Start of Block
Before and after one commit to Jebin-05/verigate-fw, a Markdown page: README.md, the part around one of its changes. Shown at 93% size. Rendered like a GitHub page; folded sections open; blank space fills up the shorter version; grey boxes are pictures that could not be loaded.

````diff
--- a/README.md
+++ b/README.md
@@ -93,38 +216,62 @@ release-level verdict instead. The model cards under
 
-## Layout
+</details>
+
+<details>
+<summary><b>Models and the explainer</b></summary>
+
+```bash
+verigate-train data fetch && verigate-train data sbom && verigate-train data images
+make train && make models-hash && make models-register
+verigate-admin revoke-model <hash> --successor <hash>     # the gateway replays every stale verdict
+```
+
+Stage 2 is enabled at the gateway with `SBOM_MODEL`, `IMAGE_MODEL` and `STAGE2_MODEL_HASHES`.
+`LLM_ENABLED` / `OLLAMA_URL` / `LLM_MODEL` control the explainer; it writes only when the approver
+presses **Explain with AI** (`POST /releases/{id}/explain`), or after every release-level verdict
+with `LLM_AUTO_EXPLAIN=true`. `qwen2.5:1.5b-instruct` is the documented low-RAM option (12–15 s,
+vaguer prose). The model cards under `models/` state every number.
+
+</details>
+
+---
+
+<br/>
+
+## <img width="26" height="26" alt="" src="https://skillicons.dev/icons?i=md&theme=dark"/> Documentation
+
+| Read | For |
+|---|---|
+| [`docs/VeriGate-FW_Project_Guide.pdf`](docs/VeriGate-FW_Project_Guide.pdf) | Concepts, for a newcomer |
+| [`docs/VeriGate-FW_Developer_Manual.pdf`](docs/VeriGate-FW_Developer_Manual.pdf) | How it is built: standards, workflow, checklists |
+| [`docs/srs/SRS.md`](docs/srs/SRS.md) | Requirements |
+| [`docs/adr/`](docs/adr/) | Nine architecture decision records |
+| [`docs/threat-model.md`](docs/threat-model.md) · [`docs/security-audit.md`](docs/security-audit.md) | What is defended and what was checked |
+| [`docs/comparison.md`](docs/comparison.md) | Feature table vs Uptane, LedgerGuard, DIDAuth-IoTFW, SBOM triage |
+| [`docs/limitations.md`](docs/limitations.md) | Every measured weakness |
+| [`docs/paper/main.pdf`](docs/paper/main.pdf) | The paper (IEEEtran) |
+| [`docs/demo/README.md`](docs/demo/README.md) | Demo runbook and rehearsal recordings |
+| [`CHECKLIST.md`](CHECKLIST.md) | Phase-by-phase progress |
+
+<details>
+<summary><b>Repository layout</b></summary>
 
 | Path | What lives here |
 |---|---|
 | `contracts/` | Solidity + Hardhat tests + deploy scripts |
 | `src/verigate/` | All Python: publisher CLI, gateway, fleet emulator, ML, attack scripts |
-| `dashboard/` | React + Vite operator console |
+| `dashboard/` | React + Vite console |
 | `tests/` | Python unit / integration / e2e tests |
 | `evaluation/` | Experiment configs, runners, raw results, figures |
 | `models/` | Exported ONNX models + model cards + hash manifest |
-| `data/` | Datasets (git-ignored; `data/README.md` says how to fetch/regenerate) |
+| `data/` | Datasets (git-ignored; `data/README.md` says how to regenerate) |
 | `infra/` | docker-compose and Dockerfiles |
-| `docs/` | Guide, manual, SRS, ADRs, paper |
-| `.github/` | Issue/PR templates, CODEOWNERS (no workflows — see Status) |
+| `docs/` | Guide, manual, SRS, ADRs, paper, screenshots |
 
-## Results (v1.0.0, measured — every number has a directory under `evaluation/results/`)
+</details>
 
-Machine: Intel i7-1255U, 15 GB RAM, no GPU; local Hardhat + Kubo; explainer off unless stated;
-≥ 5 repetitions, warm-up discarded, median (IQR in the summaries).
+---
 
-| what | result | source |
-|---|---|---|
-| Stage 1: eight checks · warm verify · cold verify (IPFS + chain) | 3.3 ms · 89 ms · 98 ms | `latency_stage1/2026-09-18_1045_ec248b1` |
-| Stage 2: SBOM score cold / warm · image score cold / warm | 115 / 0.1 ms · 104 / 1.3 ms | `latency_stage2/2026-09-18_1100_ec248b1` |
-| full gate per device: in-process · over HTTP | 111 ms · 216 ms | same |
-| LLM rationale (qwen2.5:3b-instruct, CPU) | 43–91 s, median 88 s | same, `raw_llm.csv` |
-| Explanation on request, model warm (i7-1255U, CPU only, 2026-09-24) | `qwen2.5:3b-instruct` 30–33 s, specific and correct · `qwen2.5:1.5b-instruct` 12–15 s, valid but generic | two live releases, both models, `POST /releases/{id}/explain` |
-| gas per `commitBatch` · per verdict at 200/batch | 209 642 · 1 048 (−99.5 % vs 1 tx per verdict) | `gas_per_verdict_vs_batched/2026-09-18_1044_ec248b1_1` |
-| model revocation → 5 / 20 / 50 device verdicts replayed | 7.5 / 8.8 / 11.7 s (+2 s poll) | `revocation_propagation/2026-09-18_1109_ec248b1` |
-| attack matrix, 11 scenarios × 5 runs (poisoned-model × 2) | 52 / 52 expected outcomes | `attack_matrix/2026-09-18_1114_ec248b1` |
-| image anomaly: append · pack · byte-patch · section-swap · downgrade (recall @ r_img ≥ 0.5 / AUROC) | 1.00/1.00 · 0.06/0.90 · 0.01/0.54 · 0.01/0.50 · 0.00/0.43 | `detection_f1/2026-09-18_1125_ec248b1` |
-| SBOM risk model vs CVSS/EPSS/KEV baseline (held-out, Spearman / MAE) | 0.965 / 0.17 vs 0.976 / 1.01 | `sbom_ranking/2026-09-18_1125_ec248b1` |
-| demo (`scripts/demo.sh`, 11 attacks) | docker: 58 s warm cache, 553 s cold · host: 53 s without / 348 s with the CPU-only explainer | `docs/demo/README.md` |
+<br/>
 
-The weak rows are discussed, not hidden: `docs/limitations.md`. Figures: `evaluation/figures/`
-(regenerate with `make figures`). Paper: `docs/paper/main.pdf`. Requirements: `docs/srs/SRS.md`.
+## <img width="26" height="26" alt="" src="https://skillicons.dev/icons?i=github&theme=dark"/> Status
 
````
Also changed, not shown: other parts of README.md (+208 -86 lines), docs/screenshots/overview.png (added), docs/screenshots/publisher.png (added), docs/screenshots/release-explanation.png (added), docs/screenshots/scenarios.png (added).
End of Block
WORK REQUEST
Give a tally of the lines in the listing above that contain the word "with", and provide nothing beyond the number.

RESPONSE BOX
5